Compliance and Risk Management Programs Must Be Designed to Identify and Respond to Improper Payments, both Large and Small
Historically, DOJ and SEC have been willing to prosecute relatively minor violations of the FCPA. Recent years have shown a more concerted effort by DOJ particularly to bring larger cases based on far more egregious and widespread misconduct, which have yielded correspondingly larger criminal fines and resolutions.5 Walmart’s case, however, demonstrates that DOJ and SEC enforcement officials will continue to investigate and prosecute relatively minor violations in some circumstances, even when doing so requires the devotion of an enormous amount of time, money and resources. As such, it remains as important as ever that companies maintain compliance and risk management programs designed to address all of their anti-corruption risks, without consideration as to whether the dollar amounts involved might be considered de minimis.
Identifying and Responding to Anti-Corruption Risks in a Timely Manner is Crucial
Walmart’s case also serves as an important reminder that companies must try to identify areas of potential concern and then actually respond to those concerns in an appropriate and timely manner. Walmart’s resolution documents demonstrate that senior employees and executives purportedly learned of corrupt payments by third party agents and intermediaries nearly six years before the company actually undertook to remediate and respond to those concerns. In order for any anti-corruption risk management program to be successful, it must include measures designed to encourage the reporting of suspected wrongdoing to the company’s compliance structure. Once concerns are identified and reported, the company must have systems in place to respond accordingly by taking appropriate personnel actions and improving internal accounting controls to prevent similar violations in the future. Had Walmart responded appropriately at the time that concerns were initially identified, it is likely that any final resolution would have taken far less time and looked much different.
When Concerns Are Identified, Effective Advocacy is as Important as Ever
DOJ and the SEC have, year over year, dedicated increased time, money and resources to enforcement of the FCPA, and the Walmart case shows that regulators are taking a more nuanced approach to resolving cases than they have in the past. While it has always been important to have an effective and experienced advocate when engaging with the government as part of an investigation, DOJ’s willingness to negotiate previously sacrosanct terms makes such advocates even more critical. Now more than ever, it is important that companies engage counsel with the requisite experience and expertise to conduct a timely and efficient FCPA investigation, appropriately respond, and where necessary, negotiate with the government for a favorable result.

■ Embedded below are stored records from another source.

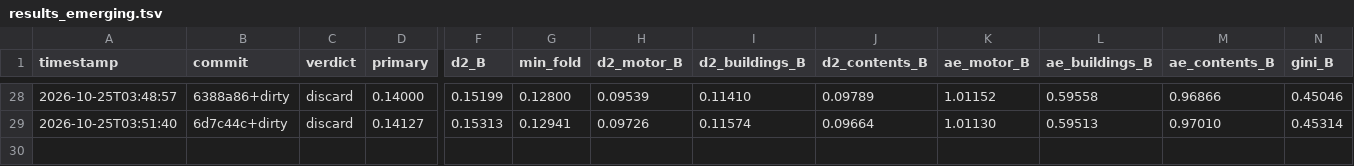
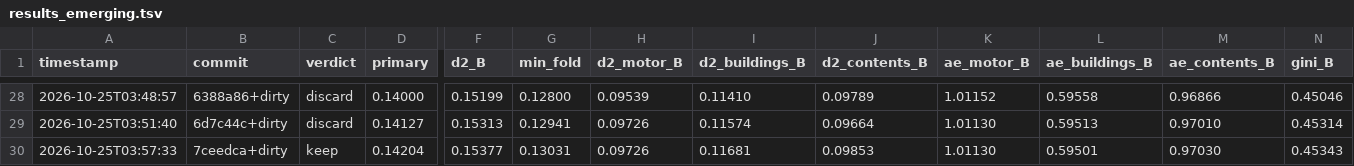
Before and after one commit to farmcoding/iaa-hackathon-2026, a TSV file: results_emerging.tsv, drawn as a sheet; only a part is shown, gaps mark what is left out; rows hold the shown columns only; the diff names each change by its address in the sheet, - before the commit and + after, or states it on an @@ line.

Commit message:
exp(keep): Stack the two near-miss discards from this session — energy_rating (buildings+contents, 2026-10-25T03:47:04, +0.00071 both folds) and previous_insurer (2026-10-25T03:51:40, +0.00066 both folds, restricted here to motor+buildings since contents' own component D² fell in that run) — onto the kept champion, since each alone cleared both folds but missed the 0.001 margin, and today's two keeps (fuel-on-E12, cover+elevation) came from exactly this pattern.
loop iteration 1, 2026-10-25T03:52:06; primary 0.14204, min_fold 0.13031

```diff
--- a/results_emerging.tsv
+++ b/results_emerging.tsv
+row 30: 2026-10-25T03:57:33 | 7ceedca+dirty | keep | 0.14204 | 0.15377 | 0.13031 | 0.09726 | 0.11681 | 0.09853 | 1.01130 | 0.59501 | 0.97030 | 0.45343
```
Also changed, not shown: 1 other file.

Fry Wernick previously served as Assistant Chief of the FCPA Unit within the Department of Justice, Criminal Division, Fraud Section. The FCPA Unit prosecuted this case, but he had no personal or substantive role in this matter, nor did he have any input into its outcome.
Visit our website to learn more about V&E’s FCPA & Global Anti-Corruption practice. For more information, please contact Vinson & Elkins lawyers Ephraim (Fry) Wernick, Brian Howard, or Lincoln Wesley.
This information is provided by Vinson & Elkins LLP for educational and informational purposes only and is not intended, nor should it be construed, as legal advice.